Pictures do not belong in the copy; print every entry exactly as it stands.

BEGIN SOURCE INFORMATION

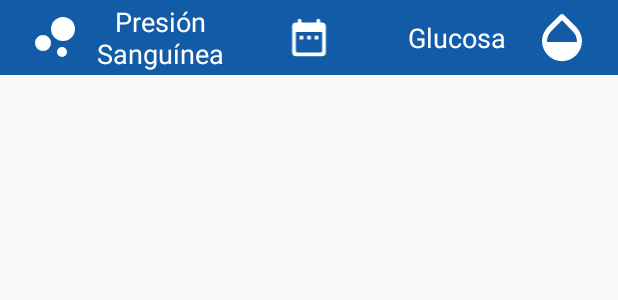
After one commit to acespedesv/SymptomProject, an Android app: the layout fragment_main_menu.xml on its own in the app's theme, with its tools: preview values and no code run, on a phone screen of 412 x 824 dp. The commit adds this screen. Shown: the top 300 px of the screen. Run offline under Robolectric (Android 15) with nearby library versions, the phone set to English and light mode, and no system bars.

Commit message:
Add fragments to mainactivity

```diff
--- /dev/null
+++ b/app/src/main/res/drawable/ic_glucosaicon.xml
@@ -0,0 +1,4 @@
+<vector android:height="128dp" android:viewportHeight="24"
+    android:viewportWidth="24" android:width="128dp" xmlns:android="http://schemas.android.com/apk/res/android">
+    <path android:fillColor="@color/colorMainWhite" android:pathData="M17.66,8l-4.95,-4.94c-0.39,-0.39 -1.02,-0.39 -1.41,0L6.34,8C4.78,9.56 4,11.64 4,13.64s0.78,4.11 2.34,5.67 3.61,2.35 5.66,2.35 4.1,-0.79 5.66,-2.35S20,15.64 20,13.64 19.22,9.56 17.66,8zM6,14c0.01,-2 0.62,-3.27 1.76,-4.4L12,5.27l4.24,4.38C17.38,10.77 17.99,12 18,14H6z"/>
+</vector>
--- /dev/null
+++ b/app/src/main/res/drawable/ic_history.xml
@@ -0,0 +1,4 @@
+<vector android:height="128dp" android:viewportHeight="24"
+    android:viewportWidth="24" android:width="128dp" xmlns:android="http://schemas.android.com/apk/res/android">
+    <path android:fillColor="@color/colorMainWhite" android:pathData="M19,4h-1L18,3c0,-0.55 -0.45,-1 -1,-1s-1,0.45 -1,1v1L8,4L8,3c0,-0.55 -0.45,-1 -1,-1s-1,0.45 -1,1v1L5,4c-1.11,0 -1.99,0.9 -1.99,2L3,20c0,1.1 0.89,2 2,2h14c1.1,0 2,-0.9 2,-2L21,6c0,-1.1 -0.9,-2 -2,-2zM19,19c0,0.55 -0.45,1 -1,1L6,20c-0.55,0 -1,-0.45 -1,-1L5,9h14v10zM7,11h2v2L7,13zM11,11h2v2h-2zM15,11h2v2h-2z"/>
+</vector>
--- /dev/null
+++ b/app/src/main/res/drawable/ic_menu.xml
@@ -0,0 +1,5 @@
+<vector android:height="24dp" android:tint="#FFFFFF"
+    android:viewportHeight="24.0" android:viewportWidth="24.0"
+    android:width="24dp" xmlns:android="http://schemas.android.com/apk/res/android">
+    <path android:fillColor="#FF000000" android:pathData="M3,18h18v-2L3,16v2zM3,13h18v-2L3,11v2zM3,6v2h18L21,6L3,6z"/>
+</vector>
--- /dev/null
+++ b/app/src/main/res/drawable/ic_presionicon.xml
@@ -0,0 +1,6 @@
+<vector android:height="128dp" android:viewportHeight="24"
+    android:viewportWidth="24" android:width="128dp" xmlns:android="http://schemas.android.com/apk/res/android">
+    <path android:fillColor="@color/colorMainWhite" android:pathData="M7.2,14.4m-3.2,0a3.2,3.2 0,1 1,6.4 0a3.2,3.2 0,1 1,-6.4 0"/>
+    <path android:fillColor="@color/colorMainWhite" android:pathData="M14.8,18m-2,0a2,2 0,1 1,4 0a2,2 0,1 1,-4 0"/>
+    <path android:fillColor="@color/colorMainWhite" android:pathData="M15.2,8.8m-4.8,0a4.8,4.8 0,1 1,9.6 0a4.8,4.8 0,1 1,-9.6 0"/>
+</vector>
--- a/app/src/main/res/drawable/img_male_front.xml
+++ b/app/src/main/res/drawable/img_male_front.xml
@@ -1,6 +1,6 @@
 <vector xmlns:android="http://schemas.android.com/apk/res/android"
-    android:width="450dp"
-    android:height="450dp"
+    android:width="156dp"
+    android:height="156dp"
     android:viewportWidth="450"
     android:viewportHeight="450">
   <path
--- /dev/null
+++ b/app/src/main/res/layout/fragment_main_menu.xml
@@ -0,0 +1,66 @@
+<?xml version="1.0" encoding="utf-8"?>
+<LinearLayout xmlns:android="http://schemas.android.com/apk/res/android"
+    xmlns:tools="http://schemas.android.com/tools"
+    android:layout_width="match_parent"
+    android:layout_height="50dp"
+    android:gravity="center"
+    android:orientation="horizontal"
+    android:background="@color/colorDarkBlue"
+    tools:context=".MainMenuFragment">
+
+    <LinearLayout
+        android:layout_width="wrap_content"
+        android:layout_height="match_parent"
+        android:layout_weight="1"
+        android:gravity="center"
+        android:orientation="horizontal">
+
+        <ImageView
+            android:layout_width="40dp"
+            android:layout_height="40dp"
+            android:src="@drawable/ic_presionicon"
+            android:contentDescription="@string/presion_button" />
+
+        <TextView
+            android:layout_width="100dp"
+            android:layout_height="match_parent"
+            android:gravity="center"
+            android:text="@string/presion_button"
+            android:textAlignment="center"
+            android:textColor="@color/colorMainWhite"
+            android:textSize="18sp" />
+
+    </LinearLayout>
+
+    <ImageView
+        android:src="@drawable/ic_history"
+        android:layout_width="30dp"
+        android:layout_height="30dp"
+        android:layout_weight="1"
+        android:contentDescription="@string/history_button" />
+
+    <LinearLayout
+        android:layout_width="wrap_content"
+        android:layout_height="match_parent"
+        android:layout_weight="1"
+        android:gravity="center"
+        android:orientation="horizontal">
+
+        <TextView
+            android:layout_width="100dp"
+            android:textAlignment="center"
+            android:gravity="center"
+            android:layout_height="match_parent"
+            android:text="@string/glucosa_button"
+            android:textColor="@color/colorMainWhite"
+            android:textSize="18sp" />
+
+        <ImageView
+            android:src="@drawable/ic_glucosaicon"
+            android:layout_width="40dp"
+            android:layout_height="40dp"
+            android:contentDescription="@string/presion_button" />
+
+    </LinearLayout>
+
+</LinearLayout>
--- a/app/src/main/res/values/strings.xml
+++ b/app/src/main/res/values/strings.xml
@@ -1,7 +1,9 @@
 <resources>
     <string name="app_name">Symptoms</string>
     <string name="action_settings">Settings</string>
-
-    <!-- TODO: Remove or change this placeholder text -->
     <string name="hello_blank_fragment">Hello blank fragment</string>
+    <string name="presion_button">Presión Sanguínea</string>
+    <string name="glucosa_button">Glucosa</string>
+    <string name="history_button">Historial</string>
+    <string name="date_sample">Miércoles 19, Febrero</string>
 </resources>
```
Also changed, not shown: app/src/main/java/com/project/symptoms/BodyFragment.java (added, +110 -0 lines), app/src/main/java/com/project/symptoms/BodyView.java (+5 -15 lines), app/src/main/java/com/project/symptoms/CalendarFragment.java (added, +110 -0 lines), app/src/main/java/com/project/symptoms/MainActivity.java (+10 -12 lines), app/src/main/java/com/project/symptoms/MainMenuFragment.java (added, +110 -0 lines), app/src/main/res/layout/activity_main.xml (+44 -12 lines), app/src/main/res/layout/content_main.xml (deleted, +0 -27 lines), app/src/main/res/layout/fragment_body.xml (added, +27 -0 lines), app/src/main/res/layout/fragment_calendar.xml (added, +66 -0 lines), app/src/main/res/font/montserrat.ttf (added).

END SOURCE INFORMATION

ANSWER FOR THIS EXERCISE:
After one commit to acespedesv/SymptomProject, an Android app: the layout fragment_main_menu.xml on its own in the app's theme, with its tools: preview values and no code run, on a phone screen of 412 x 824 dp. The commit adds this screen. Shown: the top 300 px of the screen. Run offline under Robolectric (Android 15) with nearby library versions, the phone set to English and light mode, and no system bars.

Commit message:
Add fragments to mainactivity

```diff
--- /dev/null
+++ b/app/src/main/res/drawable/ic_glucosaicon.xml
@@ -0,0 +1,4 @@
+<vector android:height="128dp" android:viewportHeight="24"
+    android:viewportWidth="24" android:width="128dp" xmlns:android="http://schemas.android.com/apk/res/android">
+    <path android:fillColor="@color/colorMainWhite" android:pathData="M17.66,8l-4.95,-4.94c-0.39,-0.39 -1.02,-0.39 -1.41,0L6.34,8C4.78,9.56 4,11.64 4,13.64s0.78,4.11 2.34,5.67 3.61,2.35 5.66,2.35 4.1,-0.79 5.66,-2.35S20,15.64 20,13.64 19.22,9.56 17.66,8zM6,14c0.01,-2 0.62,-3.27 1.76,-4.4L12,5.27l4.24,4.38C17.38,10.77 17.99,12 18,14H6z"/>
+</vector>
--- /dev/null
+++ b/app/src/main/res/drawable/ic_history.xml
@@ -0,0 +1,4 @@
+<vector android:height="128dp" android:viewportHeight="24"
+    android:viewportWidth="24" android:width="128dp" xmlns:android="http://schemas.android.com/apk/res/android">
+    <path android:fillColor="@color/colorMainWhite" android:pathData="M19,4h-1L18,3c0,-0.55 -0.45,-1 -1,-1s-1,0.45 -1,1v1L8,4L8,3c0,-0.55 -0.45,-1 -1,-1s-1,0.45 -1,1v1L5,4c-1.11,0 -1.99,0.9 -1.99,2L3,20c0,1.1 0.89,2 2,2h14c1.1,0 2,-0.9 2,-2L21,6c0,-1.1 -0.9,-2 -2,-2zM19,19c0,0.55 -0.45,1 -1,1L6,20c-0.55,0 -1,-0.45 -1,-1L5,9h14v10zM7,11h2v2L7,13zM11,11h2v2h-2zM15,11h2v2h-2z"/>
+</vector>
--- /dev/null
+++ b/app/src/main/res/drawable/ic_menu.xml
@@ -0,0 +1,5 @@
+<vector android:height="24dp" android:tint="#FFFFFF"
+    android:viewportHeight="24.0" android:viewportWidth="24.0"
+    android:width="24dp" xmlns:android="http://schemas.android.com/apk/res/android">
+    <path android:fillColor="#FF000000" android:pathData="M3,18h18v-2L3,16v2zM3,13h18v-2L3,11v2zM3,6v2h18L21,6L3,6z"/>
+</vector>
--- /dev/null
+++ b/app/src/main/res/drawable/ic_presionicon.xml
@@ -0,0 +1,6 @@
+<vector android:height="128dp" android:viewportHeight="24"
+    android:viewportWidth="24" android:width="128dp" xmlns:android="http://schemas.android.com/apk/res/android">
+    <path android:fillColor="@color/colorMainWhite" android:pathData="M7.2,14.4m-3.2,0a3.2,3.2 0,1 1,6.4 0a3.2,3.2 0,1 1,-6.4 0"/>
+    <path android:fillColor="@color/colorMainWhite" android:pathData="M14.8,18m-2,0a2,2 0,1 1,4 0a2,2 0,1 1,-4 0"/>
+    <path android:fillColor="@color/colorMainWhite" android:pathData="M15.2,8.8m-4.8,0a4.8,4.8 0,1 1,9.6 0a4.8,4.8 0,1 1,-9.6 0"/>
+</vector>
--- a/app/src/main/res/drawable/img_male_front.xml
+++ b/app/src/main/res/drawable/img_male_front.xml
@@ -1,6 +1,6 @@
 <vector xmlns:android="http://schemas.android.com/apk/res/android"
-    android:width="450dp"
-    android:height="450dp"
+    android:width="156dp"
+    android:height="156dp"
     android:viewportWidth="450"
     android:viewportHeight="450">
   <path
--- /dev/null
+++ b/app/src/main/res/layout/fragment_main_menu.xml
@@ -0,0 +1,66 @@
+<?xml version="1.0" encoding="utf-8"?>
+<LinearLayout xmlns:android="http://schemas.android.com/apk/res/android"
+    xmlns:tools="http://schemas.android.com/tools"
+    android:layout_width="match_parent"
+    android:layout_height="50dp"
+    android:gravity="center"
+    android:orientation="horizontal"
+    android:background="@color/colorDarkBlue"
+    tools:context=".MainMenuFragment">
+
+    <LinearLayout
+        android:layout_width="wrap_content"
+        android:layout_height="match_parent"
+        android:layout_weight="1"
+        android:gravity="center"
+        android:orientation="horizontal">
+
+        <ImageView
+            android:layout_width="40dp"
+            android:layout_height="40dp"
+            android:src="@drawable/ic_presionicon"
+            android:contentDescription="@string/presion_button" />
+
+        <TextView
+            android:layout_width="100dp"
+            android:layout_height="match_parent"
+            android:gravity="center"
+            android:text="@string/presion_button"
+            android:textAlignment="center"
+            android:textColor="@color/colorMainWhite"
+            android:textSize="18sp" />
+
+    </LinearLayout>
+
+    <ImageView
+        android:src="@drawable/ic_history"
+        android:layout_width="30dp"
+        android:layout_height="30dp"
+        android:layout_weight="1"
+        android:contentDescription="@string/history_button" />
+
+    <LinearLayout
+        android:layout_width="wrap_content"
+        android:layout_height="match_parent"
+        android:layout_weight="1"
+        android:gravity="center"
+        android:orientation="horizontal">
+
+        <TextView
+            android:layout_width="100dp"
+            android:textAlignment="center"
+            android:gravity="center"
+            android:layout_height="match_parent"
+            android:text="@string/glucosa_button"
+            android:textColor="@color/colorMainWhite"
+            android:textSize="18sp" />
+
+        <ImageView
+            android:src="@drawable/ic_glucosaicon"
+            android:layout_width="40dp"
+            android:layout_height="40dp"
+            android:contentDescription="@string/presion_button" />
+
+    </LinearLayout>
+
+</LinearLayout>
--- a/app/src/main/res/values/strings.xml
+++ b/app/src/main/res/values/strings.xml
@@ -1,7 +1,9 @@
 <resources>
     <string name="app_name">Symptoms</string>
     <string name="action_settings">Settings</string>
-
-    <!-- TODO: Remove or change this placeholder text -->
     <string name="hello_blank_fragment">Hello blank fragment</string>
+    <string name="presion_button">Presión Sanguínea</string>
+    <string name="glucosa_button">Glucosa</string>
+    <string name="history_button">Historial</string>
+    <string name="date_sample">Miércoles 19, Febrero</string>
 </resources>
```
Also changed, not shown: app/src/main/java/com/project/symptoms/BodyFragment.java (added, +110 -0 lines), app/src/main/java/com/project/symptoms/BodyView.java (+5 -15 lines), app/src/main/java/com/project/symptoms/CalendarFragment.java (added, +110 -0 lines), app/src/main/java/com/project/symptoms/MainActivity.java (+10 -12 lines), app/src/main/java/com/project/symptoms/MainMenuFragment.java (added, +110 -0 lines), app/src/main/res/layout/activity_main.xml (+44 -12 lines), app/src/main/res/layout/content_main.xml (deleted, +0 -27 lines), app/src/main/res/layout/fragment_body.xml (added, +27 -0 lines), app/src/main/res/layout/fragment_calendar.xml (added, +66 -0 lines), app/src/main/res/font/montserrat.ttf (added).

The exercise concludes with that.